Guaranteed Property
Guaranteed Property. The seller of lots with this symbol has been guaranteed a minimum price from one auction or a series of auctions. If every lot in a catalogue is guaranteed, the Conditions of Sale will so state and this symbol will not be used for each lot.
5,000,0007,000,000
LOT SOLD. 6,056,900 USD
JUMP TO LOT
33

PROPERTY OF THE MUSEUM OF CONTEMPORARY ART CHICAGO, SOLD TO BENEFIT THE MUSEUM'S ACQUISITIONS FUND

Mark Rothko
UNTITLED
Estimate
Irrevocable Bids
Lots with this symbol indicate that a party has provided Sotheby’s with an irrevocable bid on the lot that will be executed during the sale at a value that ensures that the lot will sell. The irrevocable bidder, who may bid in excess of the irrevocable bid, will be compensated based on the final hammer price in the event he or she is not the successful bidder or may receive a fixed fee in the event he or she is the successful bidder. If the irrevocable bidder is the successful bidder, the fixed fee (if applicable) for providing the irrevocable bid may be netted against the irrevocable bidder’s obligation to pay the full purchase price for the lot and the purchase price reported for the lot shall be net of such fixed fee. If the irrevocable bid is not secured until after the printing of the auction catalogue, a pre-lot announcement will be made indicating that there is an irrevocable bid on the lot. If the irrevocable bidder is advising anyone with respect to the lot, Sotheby’s requires the irrevocable bidder to disclose his or her financial interest in the lot. If an agent is advising you or bidding on your behalf with respect to a lot identified as being subject to an irrevocable bid, you should request that the agent disclose whether or not he or she has a financial interest in the lot.
Guaranteed Property
Guaranteed Property. The seller of lots with this symbol has been guaranteed a minimum price from one auction or a series of auctions. If every lot in a catalogue is guaranteed, the Conditions of Sale will so state and this symbol will not be used for each lot.
5,000,0007,000,000
LOT SOLD. 6,056,900 USD
JUMP TO LOT

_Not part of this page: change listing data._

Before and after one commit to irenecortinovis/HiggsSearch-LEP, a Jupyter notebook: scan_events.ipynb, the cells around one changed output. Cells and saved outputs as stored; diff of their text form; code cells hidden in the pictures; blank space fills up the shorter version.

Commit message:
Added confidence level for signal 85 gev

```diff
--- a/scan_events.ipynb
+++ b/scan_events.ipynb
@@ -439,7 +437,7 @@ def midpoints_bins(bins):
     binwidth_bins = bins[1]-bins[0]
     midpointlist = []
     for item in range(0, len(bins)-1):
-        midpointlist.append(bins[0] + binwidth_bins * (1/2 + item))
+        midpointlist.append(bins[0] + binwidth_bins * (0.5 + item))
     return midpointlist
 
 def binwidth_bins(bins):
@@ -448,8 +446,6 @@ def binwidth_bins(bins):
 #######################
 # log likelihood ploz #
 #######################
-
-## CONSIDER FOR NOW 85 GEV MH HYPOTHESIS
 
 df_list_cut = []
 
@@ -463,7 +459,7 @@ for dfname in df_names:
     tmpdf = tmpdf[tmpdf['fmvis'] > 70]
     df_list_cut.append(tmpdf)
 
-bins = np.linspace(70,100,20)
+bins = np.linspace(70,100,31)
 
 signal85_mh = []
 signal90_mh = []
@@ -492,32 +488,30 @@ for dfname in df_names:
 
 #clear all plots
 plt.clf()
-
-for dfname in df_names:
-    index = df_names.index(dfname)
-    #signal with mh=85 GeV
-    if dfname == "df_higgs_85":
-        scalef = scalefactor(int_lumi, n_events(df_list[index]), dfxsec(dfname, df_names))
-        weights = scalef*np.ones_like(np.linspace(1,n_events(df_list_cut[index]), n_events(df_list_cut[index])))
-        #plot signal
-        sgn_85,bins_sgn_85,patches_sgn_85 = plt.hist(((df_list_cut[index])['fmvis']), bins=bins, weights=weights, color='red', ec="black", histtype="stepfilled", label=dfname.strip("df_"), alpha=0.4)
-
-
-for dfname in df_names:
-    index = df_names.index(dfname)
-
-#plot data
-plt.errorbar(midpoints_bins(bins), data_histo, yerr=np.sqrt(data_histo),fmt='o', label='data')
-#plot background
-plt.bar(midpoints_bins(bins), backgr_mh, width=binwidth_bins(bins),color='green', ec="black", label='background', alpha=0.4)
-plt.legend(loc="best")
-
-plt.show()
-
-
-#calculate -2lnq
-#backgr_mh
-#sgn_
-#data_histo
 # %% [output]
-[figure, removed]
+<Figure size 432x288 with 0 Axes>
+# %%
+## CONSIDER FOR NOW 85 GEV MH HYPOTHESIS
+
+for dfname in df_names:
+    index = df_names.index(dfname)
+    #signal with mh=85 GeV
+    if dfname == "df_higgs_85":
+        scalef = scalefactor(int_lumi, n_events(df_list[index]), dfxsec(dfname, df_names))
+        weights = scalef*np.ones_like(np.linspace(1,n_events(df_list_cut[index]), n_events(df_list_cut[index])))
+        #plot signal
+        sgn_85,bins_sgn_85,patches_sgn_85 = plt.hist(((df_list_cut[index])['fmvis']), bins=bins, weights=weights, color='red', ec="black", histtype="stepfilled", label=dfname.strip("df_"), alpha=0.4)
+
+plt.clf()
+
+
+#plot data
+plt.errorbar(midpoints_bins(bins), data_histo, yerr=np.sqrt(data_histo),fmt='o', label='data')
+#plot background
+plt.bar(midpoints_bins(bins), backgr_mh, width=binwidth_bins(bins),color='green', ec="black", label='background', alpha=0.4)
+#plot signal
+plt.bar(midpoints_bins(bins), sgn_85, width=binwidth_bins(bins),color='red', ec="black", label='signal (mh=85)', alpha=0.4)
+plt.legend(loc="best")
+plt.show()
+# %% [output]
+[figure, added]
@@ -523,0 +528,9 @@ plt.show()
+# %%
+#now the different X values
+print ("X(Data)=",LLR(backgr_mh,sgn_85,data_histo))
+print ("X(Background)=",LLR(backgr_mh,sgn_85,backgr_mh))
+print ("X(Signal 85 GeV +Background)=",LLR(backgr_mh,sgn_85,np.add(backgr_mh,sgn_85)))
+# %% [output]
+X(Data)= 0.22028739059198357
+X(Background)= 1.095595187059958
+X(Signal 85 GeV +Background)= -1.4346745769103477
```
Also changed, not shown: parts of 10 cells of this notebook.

Details & Cataloguing

Contemporary Art Evening Auction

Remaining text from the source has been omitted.